Images within the entries are to be omitted; the remainder must be reproduced exactly.

※

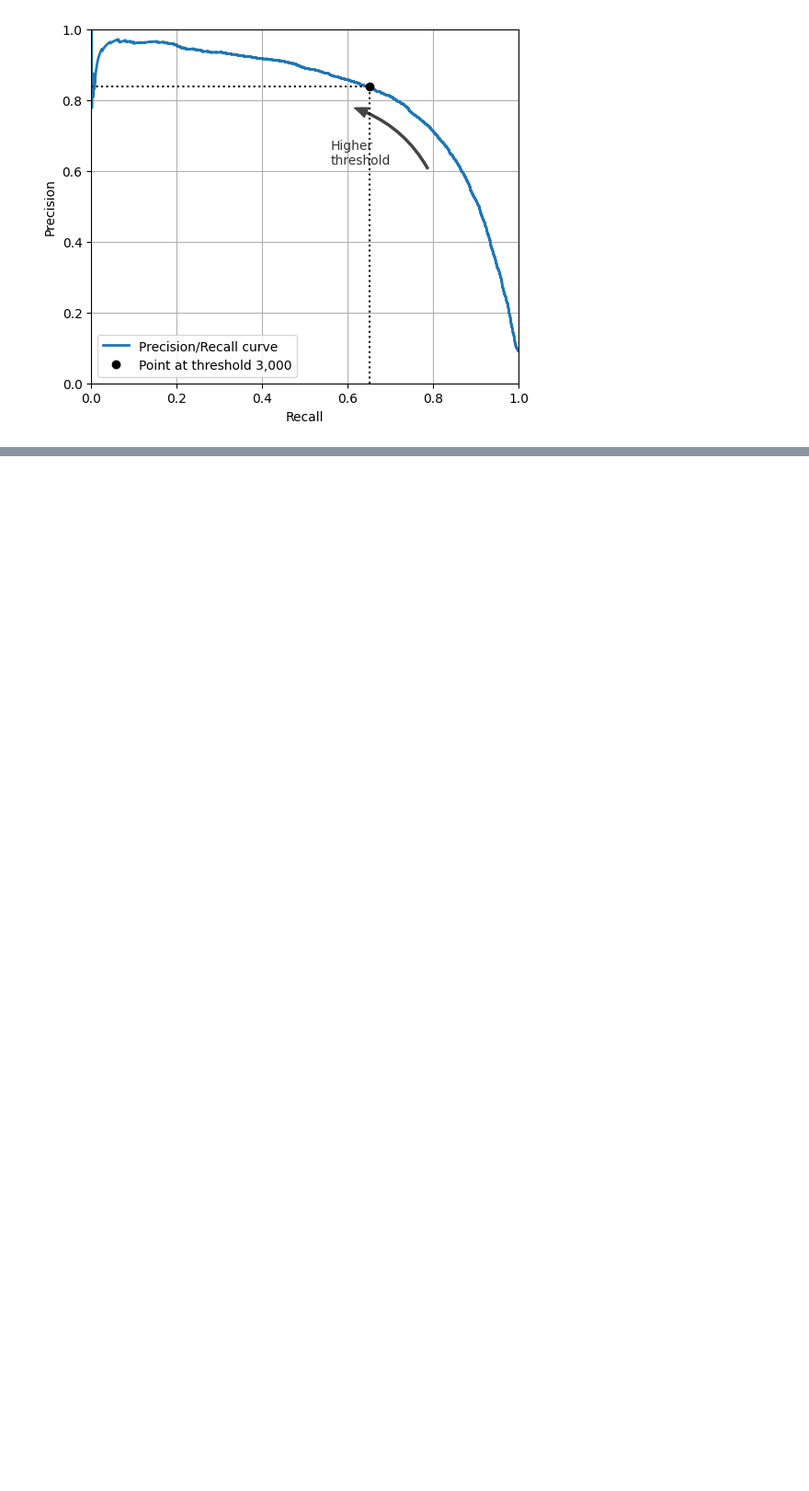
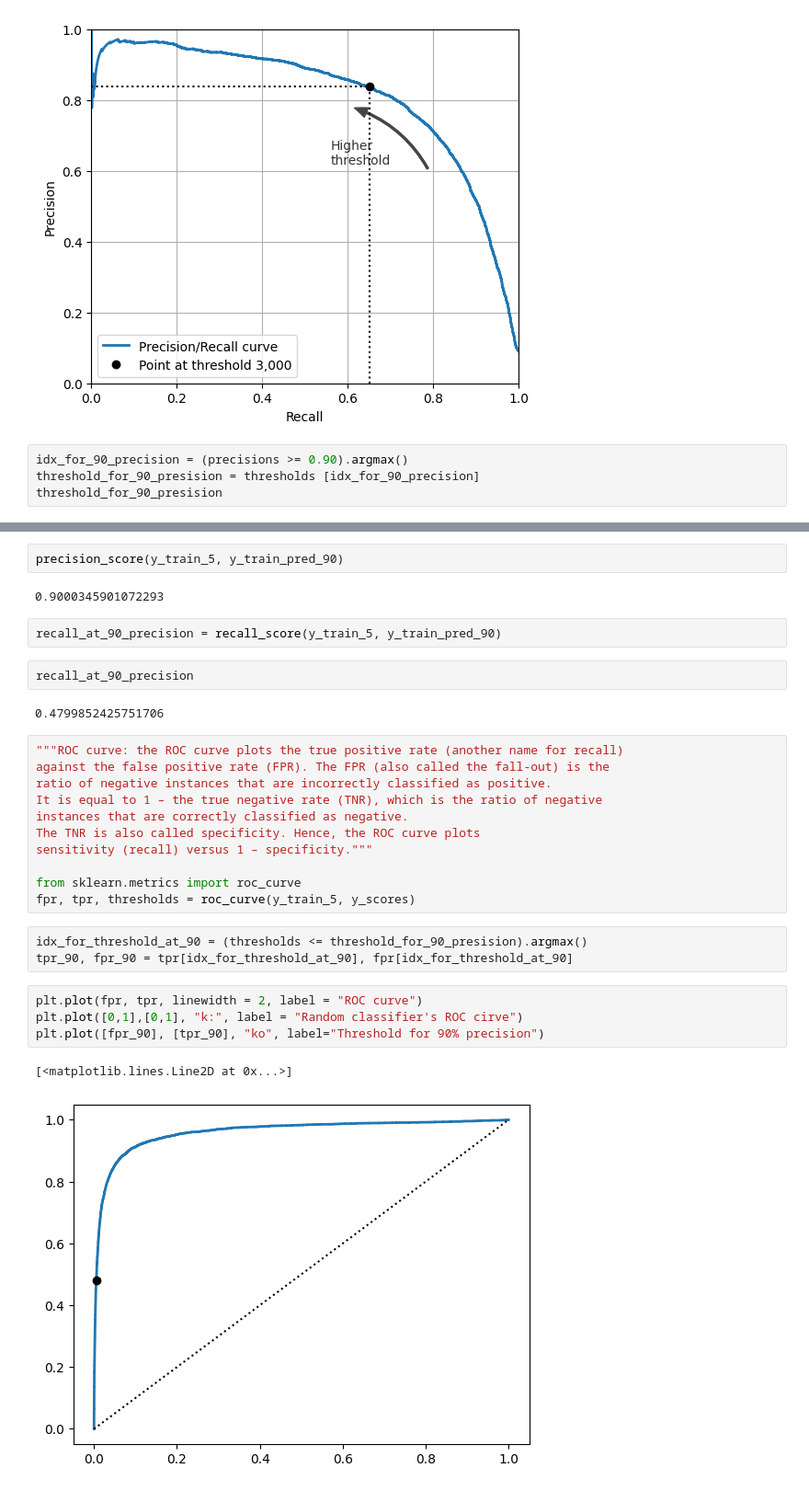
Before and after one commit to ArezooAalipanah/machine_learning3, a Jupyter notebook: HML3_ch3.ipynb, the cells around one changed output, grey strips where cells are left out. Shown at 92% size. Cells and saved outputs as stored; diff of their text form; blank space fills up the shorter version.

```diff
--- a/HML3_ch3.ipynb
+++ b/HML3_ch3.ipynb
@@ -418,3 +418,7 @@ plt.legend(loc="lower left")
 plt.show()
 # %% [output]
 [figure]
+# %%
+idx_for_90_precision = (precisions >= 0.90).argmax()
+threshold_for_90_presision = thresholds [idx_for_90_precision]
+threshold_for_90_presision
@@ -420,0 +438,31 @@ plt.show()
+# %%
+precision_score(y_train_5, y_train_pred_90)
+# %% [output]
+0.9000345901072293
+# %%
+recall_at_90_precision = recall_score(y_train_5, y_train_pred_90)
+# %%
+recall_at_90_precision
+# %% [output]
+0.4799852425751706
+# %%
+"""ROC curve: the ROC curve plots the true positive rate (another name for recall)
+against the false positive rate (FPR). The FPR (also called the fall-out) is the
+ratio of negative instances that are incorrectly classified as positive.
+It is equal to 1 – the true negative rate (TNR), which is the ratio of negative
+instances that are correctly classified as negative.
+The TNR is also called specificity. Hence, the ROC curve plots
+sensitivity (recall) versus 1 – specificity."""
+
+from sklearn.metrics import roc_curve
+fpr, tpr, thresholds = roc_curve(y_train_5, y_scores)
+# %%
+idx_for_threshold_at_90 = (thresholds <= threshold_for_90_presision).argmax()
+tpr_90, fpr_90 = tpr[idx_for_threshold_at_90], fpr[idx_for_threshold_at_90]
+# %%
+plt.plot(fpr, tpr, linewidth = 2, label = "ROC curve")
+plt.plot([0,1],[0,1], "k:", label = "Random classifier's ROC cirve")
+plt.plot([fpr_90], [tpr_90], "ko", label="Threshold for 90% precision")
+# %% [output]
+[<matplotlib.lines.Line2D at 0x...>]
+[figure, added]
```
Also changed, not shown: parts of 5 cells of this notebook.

※

▶ _Written solution_
Before and after one commit to ArezooAalipanah/machine_learning3, a Jupyter notebook: HML3_ch3.ipynb, the cells around one changed output, grey strips where cells are left out. Shown at 92% size. Cells and saved outputs as stored; diff of their text form; blank space fills up the shorter version.

```diff
--- a/HML3_ch3.ipynb
+++ b/HML3_ch3.ipynb
@@ -418,3 +418,7 @@ plt.legend(loc="lower left")
 plt.show()
 # %% [output]
 [figure]
+# %%
+idx_for_90_precision = (precisions >= 0.90).argmax()
+threshold_for_90_presision = thresholds [idx_for_90_precision]
+threshold_for_90_presision
@@ -420,0 +438,31 @@ plt.show()
+# %%
+precision_score(y_train_5, y_train_pred_90)
+# %% [output]
+0.9000345901072293
+# %%
+recall_at_90_precision = recall_score(y_train_5, y_train_pred_90)
+# %%
+recall_at_90_precision
+# %% [output]
+0.4799852425751706
+# %%
+"""ROC curve: the ROC curve plots the true positive rate (another name for recall)
+against the false positive rate (FPR). The FPR (also called the fall-out) is the
+ratio of negative instances that are incorrectly classified as positive.
+It is equal to 1 – the true negative rate (TNR), which is the ratio of negative
+instances that are correctly classified as negative.
+The TNR is also called specificity. Hence, the ROC curve plots
+sensitivity (recall) versus 1 – specificity."""
+
+from sklearn.metrics import roc_curve
+fpr, tpr, thresholds = roc_curve(y_train_5, y_scores)
+# %%
+idx_for_threshold_at_90 = (thresholds <= threshold_for_90_presision).argmax()
+tpr_90, fpr_90 = tpr[idx_for_threshold_at_90], fpr[idx_for_threshold_at_90]
+# %%
+plt.plot(fpr, tpr, linewidth = 2, label = "ROC curve")
+plt.plot([0,1],[0,1], "k:", label = "Random classifier's ROC cirve")
+plt.plot([fpr_90], [tpr_90], "ko", label="Threshold for 90% precision")
+# %% [output]
+[<matplotlib.lines.Line2D at 0x...>]
+[figure, added]
```
Also changed, not shown: parts of 5 cells of this notebook.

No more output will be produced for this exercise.